Perhaps it is difficult to prepare for something we haven’t seen or heard a lot about—after all, measles hasn’t been a widespread epidemic in Washington for some time. Yet, New York state’s outbreak has been going on since September 2018 and they are at 218 cases. Could our state be headed there, growing on its current 64 cases?
High vaccination rates historically provided us protection from widespread measles epidemics, yet immunization rates continue to fall. We are headed back in time by having to prepare for diseases that were once eradicated. We prepare by getting vaccinated. If we look at the measles outbreak in Clark County, we see that, of the confirmed cases, only two people who were vaccinated with measles, mumps, and rubella (MMR) vaccine got measles. Ninety-seven percent of those who got measles did not have documented proof of immunity. Those without immunity—whether it is due to circumstance or choice—are the people that we need to be committed to protecting from this very dangerous disease.
Just as you lay in supplies for the storm, there are things that you can do, in addition to verifying immunization status, to prepare for a case of measles in our community, especially if you know anyone who may be at risk.
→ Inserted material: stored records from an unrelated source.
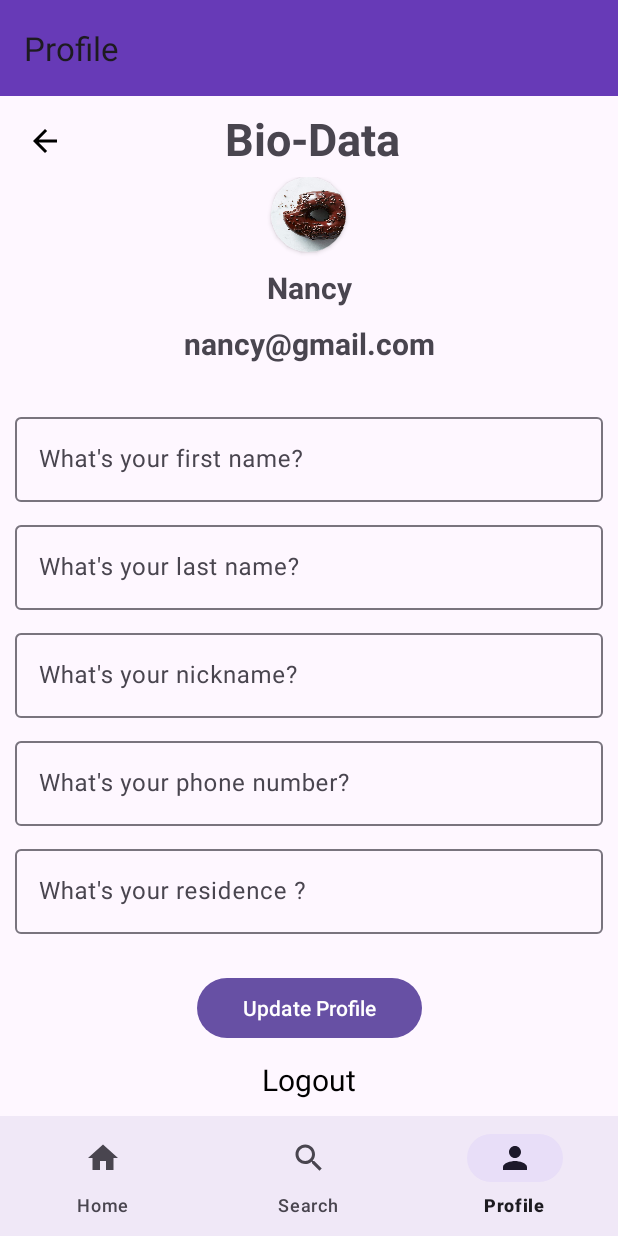
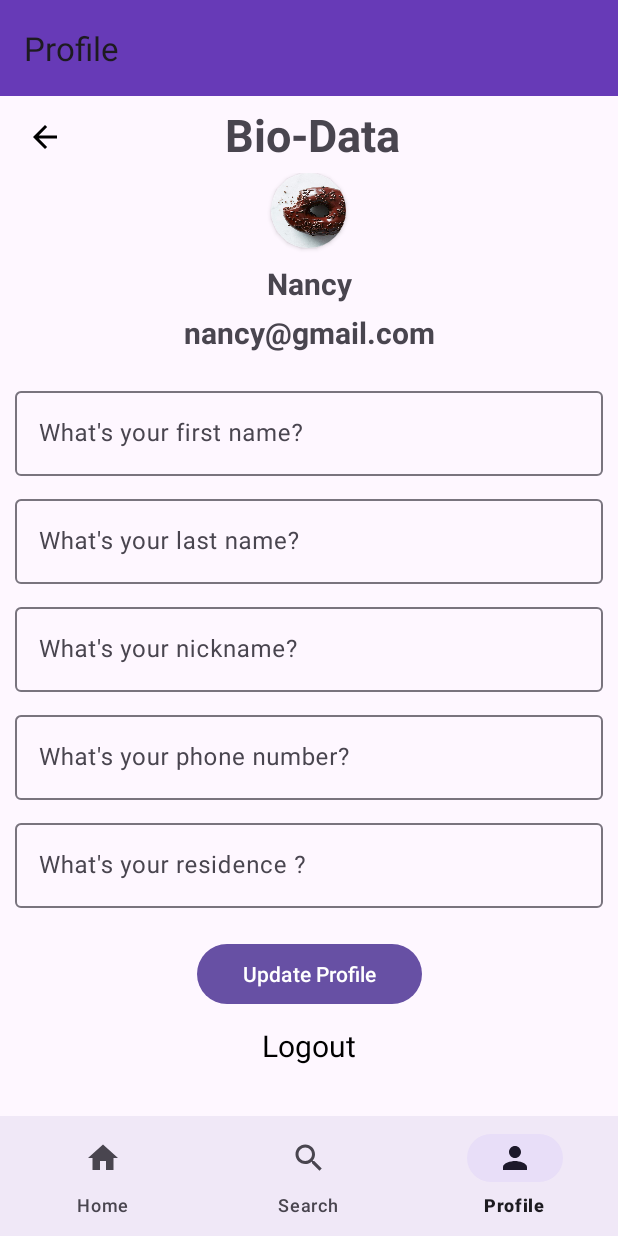
Before and after one commit to NancyN00/The-Sweet-Oven, an Android app: the ProfileFragment screen opened through its navigation route, on a phone screen of 412 x 824 dp. Run offline under Robolectric (Android 15) with nearby library versions, the phone set to English and light mode, and no system bars; our stand-ins replace Firebase (no records; nobody signed in at launch, a user with empty details on screens opened directly), navigation-ui.

```diff
--- a/app/src/main/java/com/example/thesweetoven/auth/LoginActivity.kt
+++ b/app/src/main/java/com/example/thesweetoven/auth/LoginActivity.kt
@@ -42,8 +42,8 @@ class LoginActivity : AppCompatActivity() {
         //tostring() is used to convert the editable
         //trim()function to remove leading and trailing whitespaces and then checks if the resulting string is empty
 
-        usermail.text = "nancy@gmail.com"
-        userpas.text = "12345678"
+     //   usermail.text = "nancy@gmail.com"
+     //   userpas.text = "12345678"
 
         login.setOnClickListener {
             val mail = usermail.text.toString().trim()
--- a/app/src/main/res/layout/activity_register.xml
+++ b/app/src/main/res/layout/activity_register.xml
@@ -71,7 +71,7 @@
 
     <androidx.appcompat.widget.AppCompatButton
         android:id="@+id/regbtn"
-        android:layout_width="0dp"
+        android:layout_width="150dp"
         android:layout_height="wrap_content"
         android:layout_marginHorizontal="5dp"
         android:text="Register"
--- a/app/src/main/res/layout/fragment_home.xml
+++ b/app/src/main/res/layout/fragment_home.xml
@@ -36,7 +36,7 @@
                     android:layout_width="match_parent"
                     android:layout_height="wrap_content"
                     android:text="Hello, Nancy!"
-                    android:textSize="20sp"
+                    android:textSize="15sp"
                     android:textStyle="bold"/>
 
                 <TextView
@@ -45,7 +45,7 @@
                     android:layout_height="wrap_content"
                     android:text="Nairobi, Kenya"
                     android:textStyle="bold"
-                    android:textSize="15sp"/>
+                    android:textSize="10sp"/>
 
             </LinearLayout>
 
@@ -90,6 +90,7 @@
                android:layout_width="100dp"
                android:layout_height="150dp"
                android:src="@drawable/recipe"
+
                android:scaleType="centerCrop"/>
 
             <LinearLayout
--- a/app/src/main/res/layout/fragment_profile.xml
+++ b/app/src/main/res/layout/fragment_profile.xml
@@ -19,7 +19,7 @@
                 android:layout_width="match_parent"
                 android:layout_height="wrap_content"
                 android:layout_marginStart="10dp"
-                android:layout_marginTop="8dp"
+                android:layout_marginTop="5dp"
                 android:orientation="horizontal"
                 app:layout_constraintTop_toTopOf="parent">
 
@@ -77,7 +77,7 @@
                 <TextView
                     android:layout_width="match_parent"
                     android:layout_height="wrap_content"
-                    android:layout_marginTop="10dp"
+                    android:layout_marginTop="5dp"
                     android:text="nancy@gmail.com"
                     android:textAlignment="center"
                     android:textSize="20sp"
@@ -89,7 +89,7 @@
                 android:layout_width="match_parent"
                 android:layout_height="wrap_content"
                 android:layout_marginHorizontal="10dp"
-                android:layout_marginTop="30dp"
+                android:layout_marginTop="20dp"
                 android:orientation="vertical"
                 app:layout_constraintTop_toBottomOf="@id/txt_img_layout">
 
@@ -153,7 +153,7 @@
                 android:id="@+id/update_btn"
                 android:layout_width="150dp"
                 android:layout_height="wrap_content"
-                android:layout_marginTop="15dp"
+                android:layout_marginTop="10dp"
                 android:text="Update Profile"
                 app:layout_constraintEnd_toEndOf="parent"
                 app:layout_constraintStart_toStartOf="parent"
```
Also changed, not shown: app/src/main/res/layout/activity_login.xml (+4 -3 lines), app/src/main/res/values/style_shape.xml (added, +7 -0 lines), app/src/main/res/drawable/1.jpeg (added), app/src/main/res/drawable/2.jpeg (added), app/src/main/res/drawable/3.jpeg (added), app/src/main/res/drawable/4.jpeg (added), app/src/main/res/drawable/5.jpeg (added), app/src/main/res/drawable/6.jpeg (added), app/src/main/res/drawable/7.jpeg (added), app/src/main/res/drawable/8.jpeg (added), app/src/main/res/drawable/9.jpeg (added).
- Learn the facts about measles – Talk to your doctor, visit credible sites from Centers for Disease Control and Prevention or World Health Organization. If my car’s brakes squeak my mechanic is a credible source of information, not my healthcare provider. But my healthcare provider is the person I want to talk to about my chest pain, not my mechanic or friend who is a computer programmer. Talk to the provider that you trust with all of your family’s health questions to give you advice about vaccination.
- Weigh the benefits of vaccination against the risk of measles – No parent would want to risk harm to their child, yet many parents are overwhelmed by all the conflicting information about vaccines that we see on social media. And in times of no outbreaks or disease, it may seem counterintuitive to vaccinate against something you cannot see. The MMR vaccine has stood the test of time as being very effective at preventing measles and has an excellent safety record. It is the most studied medication, ever. As we look to the outbreak in Clark County we see that 59 of its 62 measles cases are in those 18 years old and younger. This is a disease that has targeted kids who are not protected. Prudent parents look to make the best choices for their kids and are willing to periodically re-evaluate their positions to best protect their children.
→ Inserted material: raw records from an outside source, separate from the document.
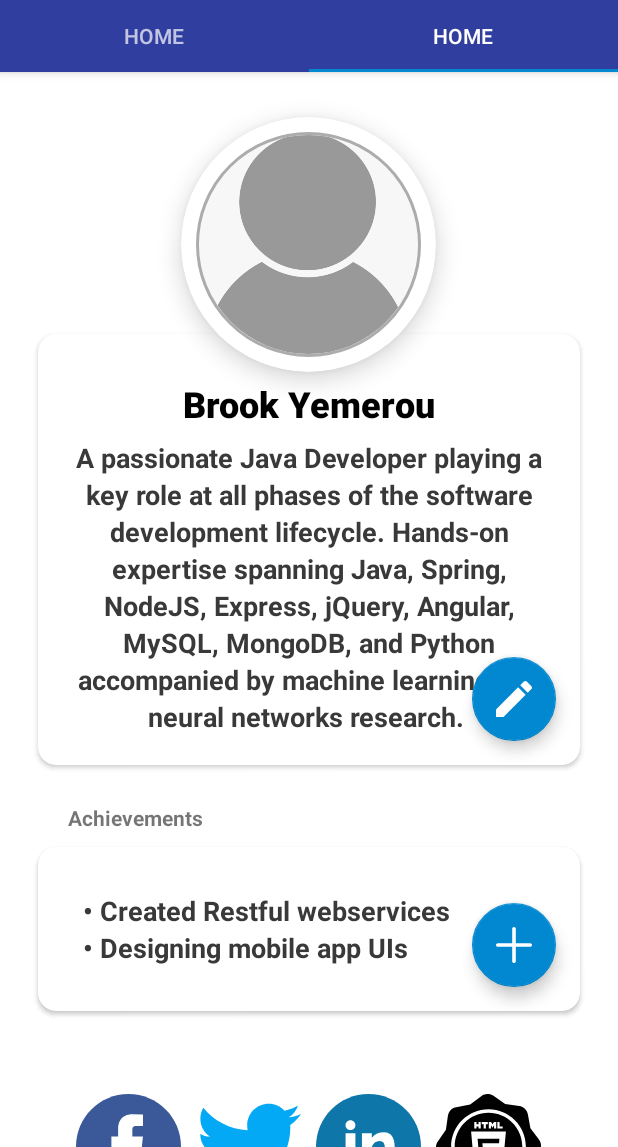
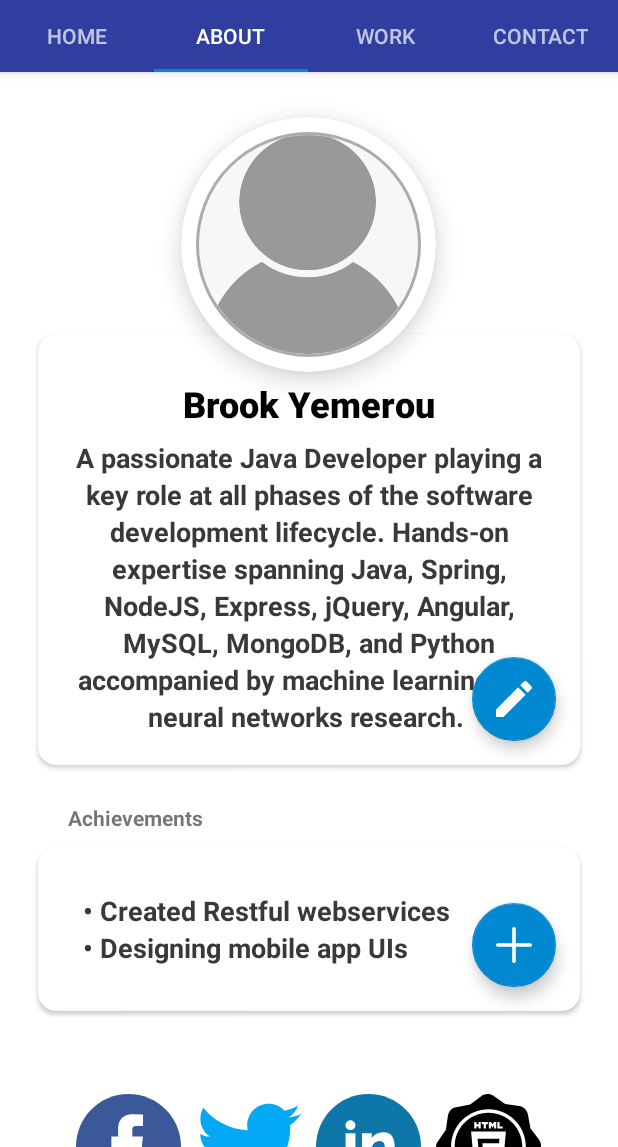
Before and after one commit to MihreteabKidane/Assignment-6, an Android app: the screen it shows after launch (MainActivity), tab 2 chosen, on a phone screen of 412 x 824 dp, the part 89-1236 px from its top. Run offline under Robolectric (Android 15) with nearby library versions, the light colour scheme and no system bars; our stand-ins replace CircleImageView; Roboto replaces fonts that are not available here.

Commit message:
Extra Tabs Added

```diff
--- a/app/src/main/java/com/example/cvapp/ui/main/SectionsPagerAdapter.kt
+++ b/app/src/main/java/com/example/cvapp/ui/main/SectionsPagerAdapter.kt
@@ -19,6 +19,9 @@ class SectionsPagerAdapter(private val context: Context, fm: FragmentManager)
         // Return a PlaceholderFragment (defined as a static inner class below).
         return when(position) {
             0 -> HomeFragment.newInstance("Home", "param2")
+            1 -> HomeFragment.newInstance("About", "param2")
+            2 -> HomeFragment.newInstance("Work", "param2")
+            3 -> HomeFragment.newInstance("Contact", "param2")
             else -> HomeFragment.newInstance("Home", "param2")
         }
     }
@@ -26,12 +29,15 @@ class SectionsPagerAdapter(private val context: Context, fm: FragmentManager)
     override fun getPageTitle(position: Int): CharSequence? {
         return when(position) {
             0 -> "Home"
+            1 -> "About"
+            2 -> "Work"
+            3 -> "Contact"
             else -> "Home"
         }
     }
 
     override fun getCount(): Int {
         // Show 2 total pages.
-        return 2
+        return 4
     }
 }
```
- Learn how to protect those at risk – If your child is over 12 months of age, he or she can get the MMR vaccine and that one shot will provide up to 93% protection from measles. The second shot boosts protection to 97%. If you have children that are too young to be vaccinated it is important that people around them are protected from measles, as they can provide a wall or barrier against the disease. You can also talk with your doctor about what you should do if they are exposed to measles.
- Take action – We want you to be in a strong position where you know you did everything possible to protect the health of your family. You saw the risks of what is happening in Clark County. You learned from others’ experiences and spoke with your healthcare providers about measles and the vaccine and took the steps necessary to protect your children by making sure that they were no longer susceptible to this very infectious and dangerous disease of children.
“Experience is a cruel teacher. It gives a test before presenting the lesson. ~ Anonymous”